--- Data under study Enclosed Below ---

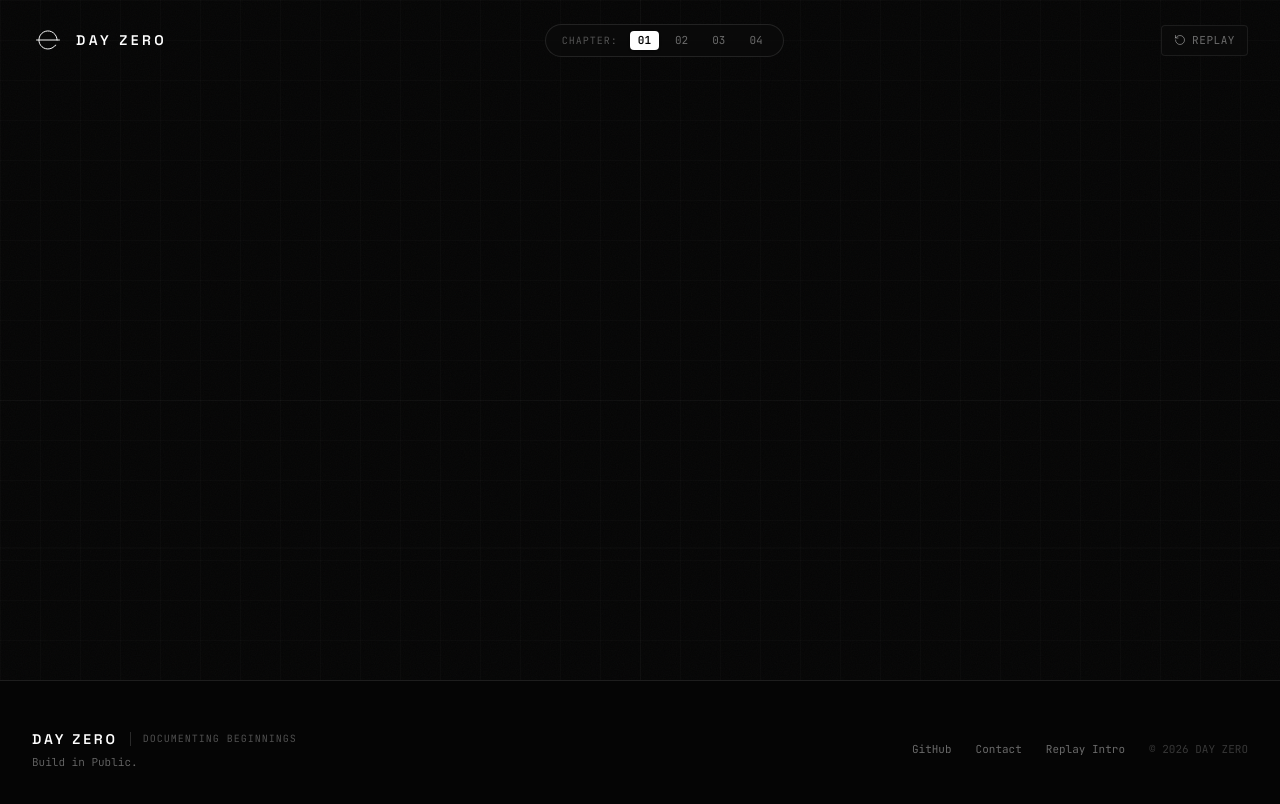
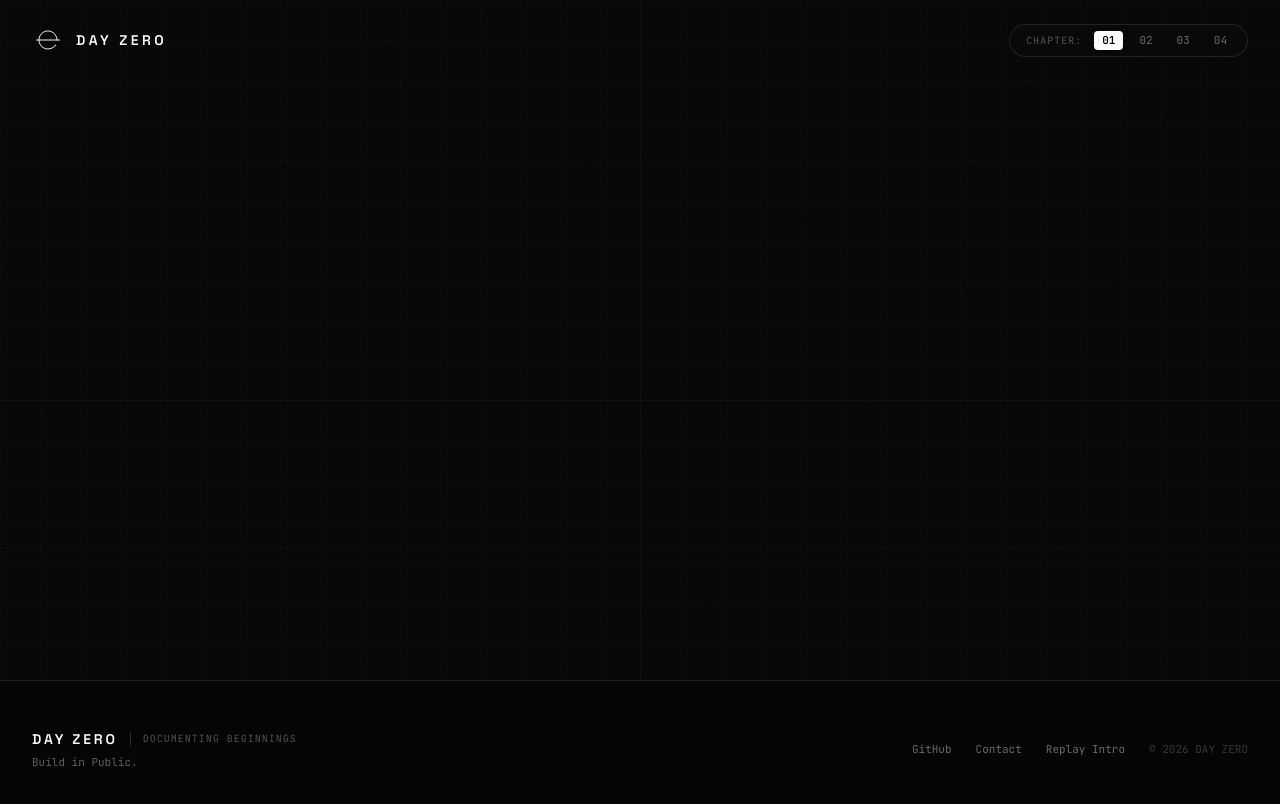
Before and after one commit to akshayjohn4518-wq/HDZ, a React (Vite) app: page / in a window 1280 px wide. Shown: the top 804 px of the page. Built offline with nearby package versions, Linux system fonts and the light colour scheme.

Commit message:
Remove replay button from top navbar

```diff
--- a/src/App.jsx
+++ b/src/App.jsx
@@ -52,7 +52,7 @@
       )}
 
       {/* Fixed Sticky Header Navigation */}
-      {!showIntro && <Navigation onReplayIntro={handleReplayIntro} />}
+      {!showIntro && <Navigation />}
 
       {/* Main Content Area: Intentionally Empty Canvas */}
       <main className="relative z-10 flex-1 min-h-[85vh]" />
--- a/src/components/layout/Navigation.jsx
+++ b/src/components/layout/Navigation.jsx
@@ -1,7 +1,6 @@
 import React, { useState, useEffect } from 'react';
-import { RotateCcw } from 'lucide-react';
 
-export default function Navigation({ onReplayIntro }) {
+export default function Navigation() {
   const [scrolled, setScrolled] = useState(false);
   const [activeChapter] = useState('01');
 
@@ -26,11 +25,7 @@
     >
       <div className="max-w-7xl mx-auto px-4 sm:px-6 md:px-8 flex items-center justify-between gap-2">
         {/* DAY ZERO Logo */}
-        <button
-          onClick={onReplayIntro}
-          className="flex items-center gap-2 sm:gap-3 group text-left focus:outline-none shrink-0"
-          title="Replay Intro Animation"
-        >
+        <div className="flex items-center gap-2 sm:gap-3 group text-left shrink-0 select-none">
           <div className="w-7 h-7 sm:w-8 sm:h-8 relative flex items-center justify-center">
             <svg viewBox="0 0 600 600" className="w-7 h-7 sm:w-8 sm:h-8 overflow-visible">
               <g>
@@ -44,11 +39,11 @@
           </div>
 
           <div className="flex flex-col">
-            <span className="font-display text-xs sm:text-sm tracking-[0.2em] sm:tracking-[0.25em] font-semibold text-white uppercase group-hover:text-white/80 transition-colors whitespace-nowrap">
+            <span className="font-display text-xs sm:text-sm tracking-[0.2em] sm:tracking-[0.25em] font-semibold text-white uppercase whitespace-nowrap">
               DAY ZERO
             </span>
           </div>
-        </button>
+        </div>
 
         {/* Film Chapter Selector (01 to 04) */}
         <nav className="flex items-center gap-1 sm:gap-2 bg-[#0B0B0B]/90 px-2.5 sm:px-3 py-1 sm:py-1.5 rounded-full border border-white/10 text-xs font-mono">
@@ -73,16 +68,6 @@
             );
           })}
         </nav>
-
-        {/* Minimal Intro Replay Utility */}
-        <button
-          onClick={onReplayIntro}
-          className="flex items-center gap-1 sm:gap-1.5 px-2.5 sm:px-3 py-1 sm:py-1.5 text-[10px] sm:text-[11px] font-mono text-white/40 hover:text-white border border-white/10 hover:border-white/25 rounded-sm transition-all glass-panel uppercase tracking-wider shrink-0"
-          title="Replay Opening Sequence"
-        >
-          <RotateCcw className="w-3 h-3" />
-          <span className="hidden sm:inline">REPLAY</span>
-        </button>
       </div>
     </header>
   );
```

--- End of Enclosed Data under study ---

_Activity_
With the images excluded, output every record verbatim.

_Response below_
Before and after one commit to akshayjohn4518-wq/HDZ, a React (Vite) app: page / in a window 1280 px wide. Shown: the top 804 px of the page. Built offline with nearby package versions, Linux system fonts and the light colour scheme.

Commit message:
Remove replay button from top navbar

```diff
--- a/src/App.jsx
+++ b/src/App.jsx
@@ -52,7 +52,7 @@
       )}
 
       {/* Fixed Sticky Header Navigation */}
-      {!showIntro && <Navigation onReplayIntro={handleReplayIntro} />}
+      {!showIntro && <Navigation />}
 
       {/* Main Content Area: Intentionally Empty Canvas */}
       <main className="relative z-10 flex-1 min-h-[85vh]" />
--- a/src/components/layout/Navigation.jsx
+++ b/src/components/layout/Navigation.jsx
@@ -1,7 +1,6 @@
 import React, { useState, useEffect } from 'react';
-import { RotateCcw } from 'lucide-react';
 
-export default function Navigation({ onReplayIntro }) {
+export default function Navigation() {
   const [scrolled, setScrolled] = useState(false);
   const [activeChapter] = useState('01');
 
@@ -26,11 +25,7 @@
     >
       <div className="max-w-7xl mx-auto px-4 sm:px-6 md:px-8 flex items-center justify-between gap-2">
         {/* DAY ZERO Logo */}
-        <button
-          onClick={onReplayIntro}
-          className="flex items-center gap-2 sm:gap-3 group text-left focus:outline-none shrink-0"
-          title="Replay Intro Animation"
-        >
+        <div className="flex items-center gap-2 sm:gap-3 group text-left shrink-0 select-none">
           <div className="w-7 h-7 sm:w-8 sm:h-8 relative flex items-center justify-center">
             <svg viewBox="0 0 600 600" className="w-7 h-7 sm:w-8 sm:h-8 overflow-visible">
               <g>
@@ -44,11 +39,11 @@
           </div>
 
           <div className="flex flex-col">
-            <span className="font-display text-xs sm:text-sm tracking-[0.2em] sm:tracking-[0.25em] font-semibold text-white uppercase group-hover:text-white/80 transition-colors whitespace-nowrap">
+            <span className="font-display text-xs sm:text-sm tracking-[0.2em] sm:tracking-[0.25em] font-semibold text-white uppercase whitespace-nowrap">
               DAY ZERO
             </span>
           </div>
-        </button>
+        </div>
 
         {/* Film Chapter Selector (01 to 04) */}
         <nav className="flex items-center gap-1 sm:gap-2 bg-[#0B0B0B]/90 px-2.5 sm:px-3 py-1 sm:py-1.5 rounded-full border border-white/10 text-xs font-mono">
@@ -73,16 +68,6 @@
             );
           })}
         </nav>
-
-        {/* Minimal Intro Replay Utility */}
-        <button
-          onClick={onReplayIntro}
-          className="flex items-center gap-1 sm:gap-1.5 px-2.5 sm:px-3 py-1 sm:py-1.5 text-[10px] sm:text-[11px] font-mono text-white/40 hover:text-white border border-white/10 hover:border-white/25 rounded-sm transition-all glass-panel uppercase tracking-wider shrink-0"
-          title="Replay Opening Sequence"
-        >
-          <RotateCcw className="w-3 h-3" />
-          <span className="hidden sm:inline">REPLAY</span>
-        </button>
       </div>
     </header>
   );
```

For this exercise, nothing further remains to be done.